So Happy Anniversary, Warner Brothers, and wear your badge proudly! I hope that the whole LOONEY TUNES rollout doesn’t reach its end real soon. It is at its high point now, and we’re starting to see the exhausting of all those titles that end up on these collections over and over again. This means that there are going to be titles that may see their first time on any video format--and isn’t that what all this hoopla is all about? I know that I can’t just stick to one decade for favorites, although I do hope that more attention is paid to the 1930’s and the exhaustive search for restorible elements to the titles as we’ve seen these far too many times as “blue ribbon” prints, often meaning that there will unfortunately be times when original title cards cannot even be simulated. As bland as some might think the character of Bosko to be, or Buddy (his successor, after Harman & Ising took Bosko to MGM) they have not really been represented in the main programs of the GOLDEN COLLECTION sets. The history seems to “begin” with the earliest incarnation of PORKY PIG.
That’s fine, but there were some elaborate entries in the BUDDY series that should be given a new lease on life since they were inspired by those afore-mentioned lavish musicals that came from the mind of Busby Berkeley. Although you cannot call them “production numbers” exactly, it seemed as if every BUDDY cartoon had its musical number, and these also spun off into the MERRIE MELODIES series that were almost entirely musicals up to the early 1940’s.
So it is my eternal hope that some of this great stuff, like “BUDDY’S BEER GARDEN”, “BUDDY’S THEATER”, “BUDDY’S BEAR CATS”, “BUDDY’S ADVENTURES”, “BUDDY OF THE APES” or surreal moments like “BUDDY’S BUG HUNT” (an elusive cartoon if ever there was one), or some of the MERRIE MELODIES of the period like “HOW DO I KNOW IT’S SUNDAY?”, “WHY DO I DREAM THESE DREAMS?”, “RHYTHM IN THE BOWL”, “THE GIRL AT THE IRONING BOARD”, “SITTIN’ ON A BACKYARD FENCE” and so many others--notable because of their interesting musical numbers inspired by Warners-owned pop tunes of the age--are finally given the chance to shine, shine, shine in the last real hoorah around the cartoon studio’s terrific run of success!!

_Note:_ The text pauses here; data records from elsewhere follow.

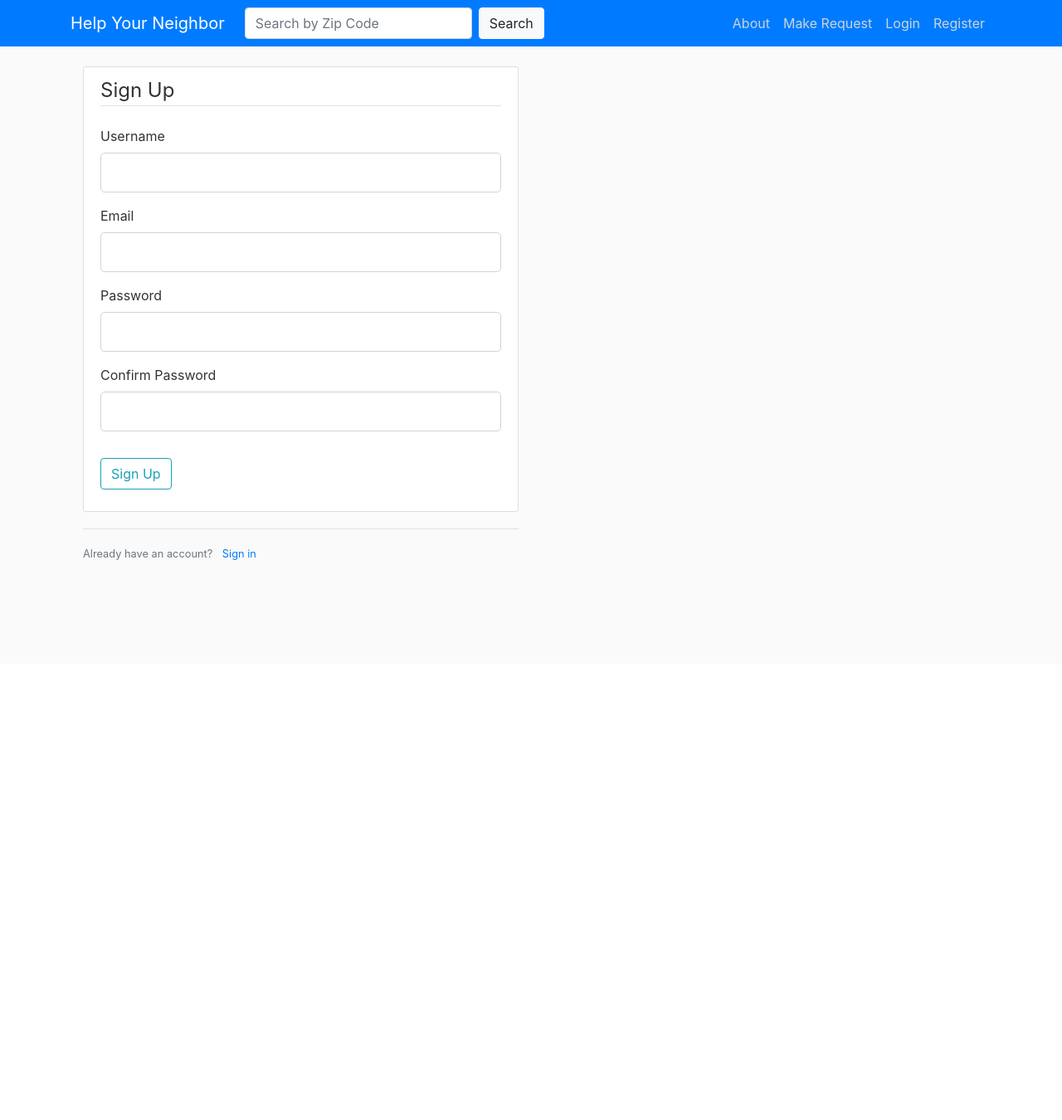
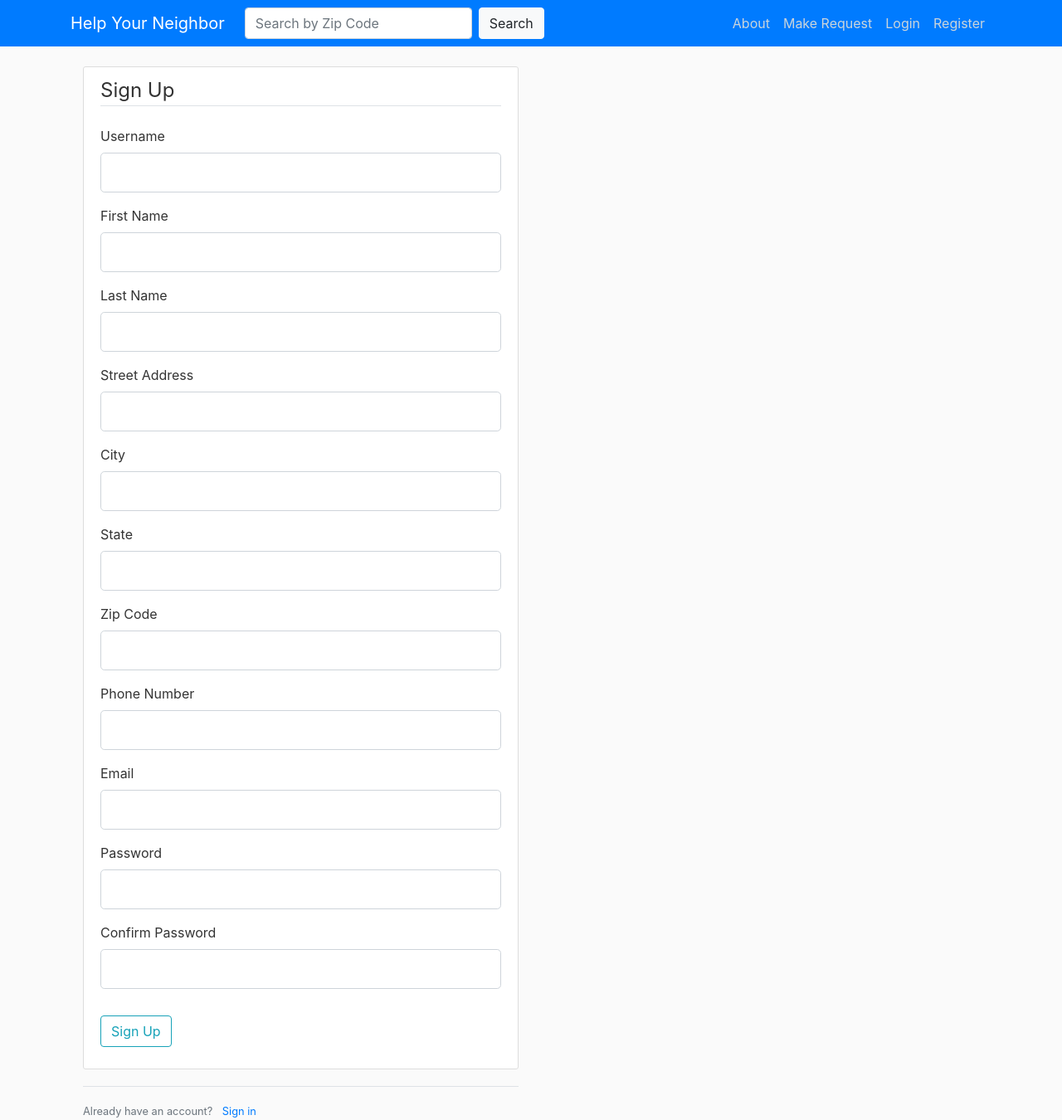
Before and after one commit to stackdragon/Help-Your-Neighbor, a Flask app: page /register in a window 1280 px wide. Shown: the whole page at 83% size. Before the commit the page ends 675 px from the top, so only its background shows below. Run offline with Flask 2, Linux system fonts and the light colour scheme; some libraries are stand-ins or nearby versions.

Commit message:
Register Page Update
register page has new field to gather all data for Users database

```diff
--- a/project/forms.py
+++ b/project/forms.py
@@ -11,6 +11,14 @@ import mysql.connector
 
 class RegistrationForm(FlaskForm):
 	username = StringField('Username', validators=[DataRequired(), Length(min=2, max=20)])
+	firstName = StringField('First Name', validators=[DataRequired(), Length(min=2, max=20)])
+	lastName = StringField('Last Name', validators=[DataRequired(), Length(min=2, max=20)])
+	userStreet = StringField('Street Address', validators=[DataRequired(), Length(min=2, max=50)])
+	userCity = StringField('City', validators=[DataRequired(), Length(min=2, max=30)])
+	userState = StringField('State', validators=[DataRequired(), Length(min=2, max=2)])
+	userZip = StringField('Zip Code', validators=[DataRequired(), Length(min=5, max=5)])
+	#is there a way to validate specific chars?
+	userPhone = StringField('Phone Number', validators=[DataRequired(), Length(min=12, max=12)])
 	email = StringField('Email', validators=[DataRequired(), Email()])
 	password = PasswordField('Password', validators=[DataRequired()])
 	confirm_password = PasswordField('Confirm Password', validators=[DataRequired(), EqualTo('password')])
--- a/project/templates/register.html
+++ b/project/templates/register.html
@@ -27,6 +27,132 @@
 					<!-- otherwise, display username entry input field -->
 					{% else %}
 						{{ form.username(class="form-control form-control-lg") }}
+					{% endif %}
+				</div>
+
+				<div class="form-group">
+					{{ form.firstName.label(class="form-control-label") }}
+
+					<!-- display error messages if username is entered incorrectly -->
+					{% if form.firstName.errors %}
+						{{ form.firstName(class="form-control form-control-lg is-invalid") }}
+						<div class="invalid-feedback">
+							{% for error in form.firstName.errors %}
+								<span> {{ error }} </span>
+							{% endfor %}
+						</div>
+
+					<!-- otherwise, display username entry input field -->
+					{% else %}
+						{{ form.firstName(class="form-control form-control-lg") }}
+					{% endif %}
+				</div>
+
+				<div class="form-group">
+					{{ form.lastName.label(class="form-control-label") }}
+
+					<!-- display error messages if username is entered incorrectly -->
+					{% if form.lastName.errors %}
+						{{ form.lastName(class="form-control form-control-lg is-invalid") }}
+						<div class="invalid-feedback">
+							{% for error in form.lastName.errors %}
+								<span> {{ error }} </span>
+							{% endfor %}
+						</div>
+
+					<!-- otherwise, display username entry input field -->
+					{% else %}
+						{{ form.lastName(class="form-control form-control-lg") }}
+					{% endif %}
+				</div>
+
+				<div class="form-group">
+					{{ form.userStreet.label(class="form-control-label") }}
+
+					<!-- display error messages if username is entered incorrectly -->
+					{% if form.userStreet.errors %}
+						{{ form.userStreet(class="form-control form-control-lg is-invalid") }}
+						<div class="invalid-feedback">
+							{% for error in form.userStreet.errors %}
+								<span> {{ error }} </span>
+							{% endfor %}
+						</div>
+
+					<!-- otherwise, display username entry input field -->
+					{% else %}
+						{{ form.userStreet(class="form-control form-control-lg") }}
+					{% endif %}
+				</div>
+
+				<div class="form-group">
+					{{ form.userCity.label(class="form-control-label") }}
+
+					<!-- display error messages if username is entered incorrectly -->
+					{% if form.userCity.errors %}
+						{{ form.userCity(class="form-control form-control-lg is-invalid") }}
+						<div class="invalid-feedback">
+							{% for error in form.userCity.errors %}
+								<span> {{ error }} </span>
+							{% endfor %}
+						</div>
+
+					<!-- otherwise, display username entry input field -->
+					{% else %}
+						{{ form.userCity(class="form-control form-control-lg") }}
+					{% endif %}
+				</div>
+
+				<div class="form-group">
+					{{ form.userState.label(class="form-control-label") }}
+
+					<!-- display error messages if username is entered incorrectly -->
+					{% if form.userState.errors %}
+						{{ form.userState(class="form-control form-control-lg is-invalid") }}
+						<div class="invalid-feedback">
+							{% for error in form.userState.errors %}
+								<span> {{ error }} </span>
+							{% endfor %}
+						</div>
+
+					<!-- otherwise, display username entry input field -->
+					{% else %}
+						{{ form.userState(class="form-control form-control-lg") }}
+					{% endif %}
+				</div>
+
+				<div class="form-group">
+					{{ form.userZip.label(class="form-control-label") }}
+
+					<!-- display error messages if username is entered incorrectly -->
+					{% if form.userZip.errors %}
+						{{ form.userZip(class="form-control form-control-lg is-invalid") }}
+						<div class="invalid-feedback">
+							{% for error in form.userZip.errors %}
+								<span> {{ error }} </span>
+							{% endfor %}
+						</div>
+
+					<!-- otherwise, display username entry input field -->
+					{% else %}
+						{{ form.userZip(class="form-control form-control-lg") }}
+					{% endif %}
+				</div>
+
+				<div class="form-group">
+					{{ form.userPhone.label(class="form-control-label") }}
+
+					<!-- display error messages if username is entered incorrectly -->
+					{% if form.userPhone.errors %}
+						{{ form.userPhone(class="form-control form-control-lg is-invalid") }}
+						<div class="invalid-feedback">
+							{% for error in form.userPhone.errors %}
+								<span> {{ error }} </span>
+							{% endfor %}
+						</div>
+
+					<!-- otherwise, display username entry input field -->
+					{% else %}
+						{{ form.userPhone(class="form-control form-control-lg") }}
 					{% endif %}
 				</div>
 
```
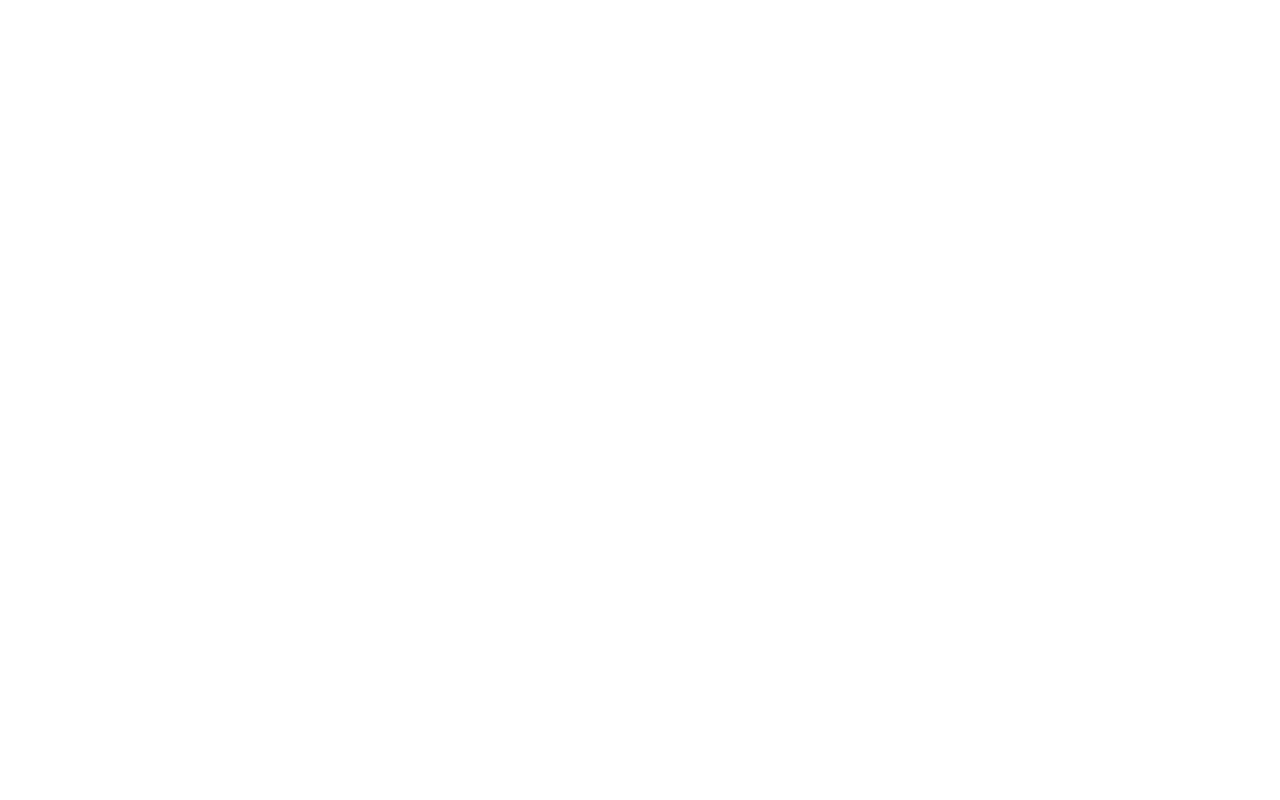
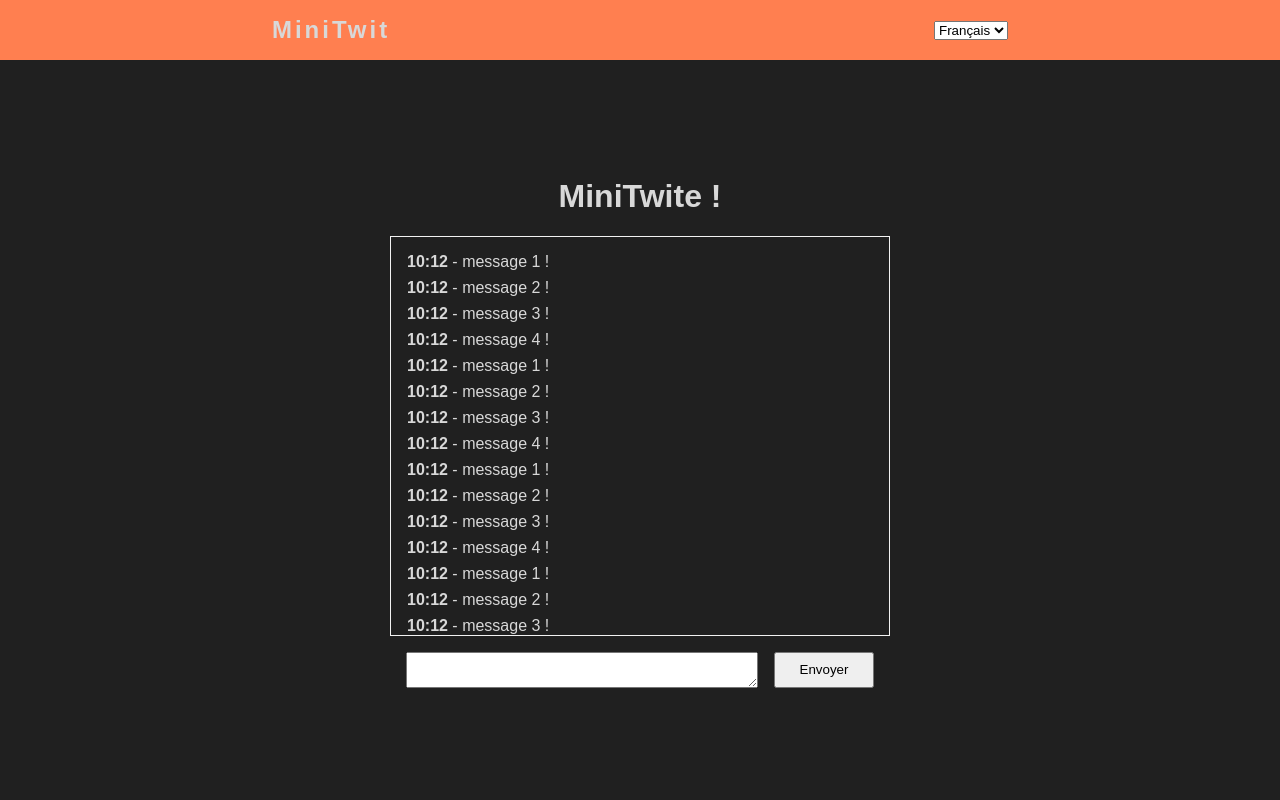
Before and after one commit to CPNV-VIR1/minitwit, a website built with Vite: page apps/frontend/index.html in a window 1280 px wide. Built offline with nearby package versions, Linux system fonts and the light colour scheme.

Commit message:
Create home page design

```diff
--- a/apps/frontend/index.html
+++ b/apps/frontend/index.html
@@ -9,7 +9,69 @@
   </head>
   <body>
     <div id="app">
-
+      <header class="header">
+        <span class="header__logo">MiniTwit</span>
+        <select class="header__language">
+          <option value="fr-FR">Français</option>
+          <option value="en-EN">English</option>
+          <option value="ru-RU">Русский</option>
+        </select>
+      </header>
+      <div class="container">
+        <h1>MiniTwite !</h1>
+        <div class="messages">
+          <div class="messages__content">
+            <div class="message"><span class="timestamp">10:12</span> - message 1 !</div>
+            <div class="message"><span class="timestamp">10:12</span> - message 2 !</div>
+            <div class="message"><span class="timestamp">10:12</span> - message 3 !</div>
+            <div class="message"><span class="timestamp">10:12</span> - message 4 !</div>
+            <div class="message"><span class="timestamp">10:12</span> - message 1 !</div>
+            <div class="message"><span class="timestamp">10:12</span> - message 2 !</div>
+            <div class="message"><span class="timestamp">10:12</span> - message 3 !</div>
+            <div class="message"><span class="timestamp">10:12</span> - message 4 !</div>
+            <div class="message"><span class="timestamp">10:12</span> - message 1 !</div>
+            <div class="message"><span class="timestamp">10:12</span> - message 2 !</div>
+            <div class="message"><span class="timestamp">10:12</span> - message 3 !</div>
+            <div class="message"><span class="timestamp">10:12</span> - message 4 !</div>
+            <div class="message"><span class="timestamp">10:12</span> - message 1 !</div>
+            <div class="message"><span class="timestamp">10:12</span> - message 2 !</div>
+            <div class="message"><span class="timestamp">10:12</span> - message 3 !</div>
+            <div class="message"><span class="timestamp">10:12</span> - message 4 !</div>
+            <div class="message"><span class="timestamp">10:12</span> - message 1 !</div>
+            <div class="message"><span class="timestamp">10:12</span> - message 2 !</div>
+            <div class="message"><span class="timestamp">10:12</span> - message 3 !</div>
+            <div class="message"><span class="timestamp">10:12</span> - message 4 !</div>
+            <div class="message"><span class="timestamp">10:12</span> - message 1 !</div>
+            <div class="message"><span class="timestamp">10:12</span> - message 2 !</div>
+            <div class="message"><span class="timestamp">10:12</span> - message 3 !</div>
+            <div class="message"><span class="timestamp">10:12</span> - message 4 !</div>
+            <div class="message"><span class="timestamp">10:12</span> - message 1 !</div>
+            <div class="message"><span class="timestamp">10:12</span> - message 2 !</div>
+            <div class="message"><span class="timestamp">10:12</span> - message 3 !</div>
+            <div class="message"><span class="timestamp">10:12</span> - message 4 !</div>
+            <div class="message"><span class="timestamp">10:12</span> - message 1 !</div>
+            <div class="message"><span class="timestamp">10:12</span> - message 2 !</div>
+            <div class="message"><span class="timestamp">10:12</span> - message 3 !</div>
+            <div class="message"><span class="timestamp">10:12</span> - message 4 !</div>
+            <div class="message"><span class="timestamp">10:12</span> - message 1 !</div>
+            <div class="message"><span class="timestamp">10:12</span> - message 2 !</div>
+            <div class="message"><span class="timestamp">10:12</span> - message 3 !</div>
+            <div class="message"><span class="timestamp">10:12</span> - message 4 !</div>
+            <div class="message"><span class="timestamp">10:12</span> - message 1 !</div>
+            <div class="message"><span class="timestamp">10:12</span> - message 2 !</div>
+            <div class="message"><span class="timestamp">10:12</span> - message 3 !</div>
+            <div class="message"><span class="timestamp">10:12</span> - message 4 !</div>
+            <div class="message"><span class="timestamp">10:12</span> - message 1 !</div>
+            <div class="message"><span class="timestamp">10:12</span> - message 2 !</div>
+            <div class="message"><span class="timestamp">10:12</span> - message 3 !</div>
+            <div class="message"><span class="timestamp">10:12</span> - message 4 !</div>
+          </div>
+          <div class="messages__bottom">
+            <textarea class="message__input"></textarea>
+            <input type="button" class="btn__send" value="Envoyer">
+          </div>
+        </div>
+      </div>
     </div>
   </body>
 </html>
--- a/apps/frontend/resources/css/style.css
+++ b/apps/frontend/resources/css/style.css
@@ -1,97 +1,68 @@
 :root {
-  font-family: Inter, system-ui, Avenir, Helvetica, Arial, sans-serif;
-  line-height: 1.5;
-  font-weight: 400;
-
-  color-scheme: light dark;
-  color: rgba(255, 255, 255, 0.87);
-  background-color: #242424;
-
-  font-synthesis: none;
-  text-rendering: optimizeLegibility;
-  -webkit-font-smoothing: antialiased;
-  -moz-osx-font-smoothing: grayscale;
-  -webkit-text-size-adjust: 100%;
+  font-family: sans-serif;
+  font-size:16px;
+  --bg-color: rgba(32,32,32);
+  --text-color: rgb(216, 216, 216);
 }
-
-a {
-  font-weight: 500;
-  color: #646cff;
-  text-decoration: inherit;
+* {
+  box-sizing: border-box;
 }
-a:hover {
-  color: #535bf2;
-}
-
 body {
-  margin: 0;
-  display: flex;
-  place-items: center;
-  min-width: 320px;
-  min-height: 100vh;
-}
-
-h1 {
-  font-size: 3.2em;
-  line-height: 1.1;
+  margin:0;
+  padding:0;
 }
 
 #app {
-  max-width: 1280px;
-  margin: 0 auto;
-  padding: 2rem;
-  text-align: center;
+  color:var(--text-color);
+  background-color: var(--bg-color);
+  width:100%;
+  height:100vh;
+  display:grid;
+  grid-template-rows: 60px 1fr;
+
 }
-
-.logo {
-  height: 6em;
-  padding: 1.5em;
-  will-change: filter;
-  transition: filter 300ms;
+.header {
+  display:flex;
+  justify-content: space-around;
+  align-items: center;
+  background-color: coral;
+  height:60px;
 }
-.logo:hover {
-  filter: drop-shadow(0 0 2em #646cffaa);
+.header__logo {
+  font-size: 1.5rem;
+  font-weight: bold;
+  letter-spacing: 3px;
 }
-.logo.vanilla:hover {
-  filter: drop-shadow(0 0 2em #f7df1eaa);
+.container {
+  width:100%;
+  max-width: 1140px;
+  height:100%;
+  margin-left:auto;
+  margin-right:auto;
+  display:flex;
+  justify-content: center;
+  align-items: center;
+  flex-direction: column;
 }
-
-.card {
-  padding: 2em;
+.messages {
+  width:100%;
+  max-width: 500px;
 }
-
-.read-the-docs {
-  color: #888;
+.messages__content {
+  display:flex;
+  flex-direction: column;
+  max-height: 400px;
+  overflow-y: scroll;
+  border:1px solid #f2f2f2;
+  padding:1rem;
+  gap:0.5rem;
 }
-
-button {
-  border-radius: 8px;
-  border: 1px solid transparent;
-  padding: 0.6em 1.2em;
-  font-size: 1em;
-  font-weight: 500;
-  font-family: inherit;
-  background-color: #1a1a1a;
-  cursor: pointer;
-  transition: border-color 0.25s;
+.messages__content .message .timestamp{
+  font-weight: bold;
 }
-button:hover {
-  border-color: #646cff;
+.messages__bottom {
+  display:grid;
+  grid-template-columns: 1fr 100px;
+  padding:1rem;
+  gap:1rem;
 }
-button:focus,
-button:focus-visible {
-  outline: 4px auto -webkit-focus-ring-color;
-}
-
-@media (prefers-color-scheme: light) {
-  :root {
-    color: #213547;
-    background-color: #ffffff;
-  }
-  a:hover {
-    color: #747bff;
-  }
-  button {
-    background-color: #f9f9f9;
-  }
-}
```
Also changed, not shown: 1 other file.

Let’s all hope for the best and Warner Brothers Entertainment should be wearing all this stuff proudly to the point where *NONE* of it should any longer be in the public domain. Fully restored, these shorts are far more interesting, because you can see and hear things that were missed upon seeing it through all that dust of age from the prints of some of these that have been circulating out there for too long from other sources.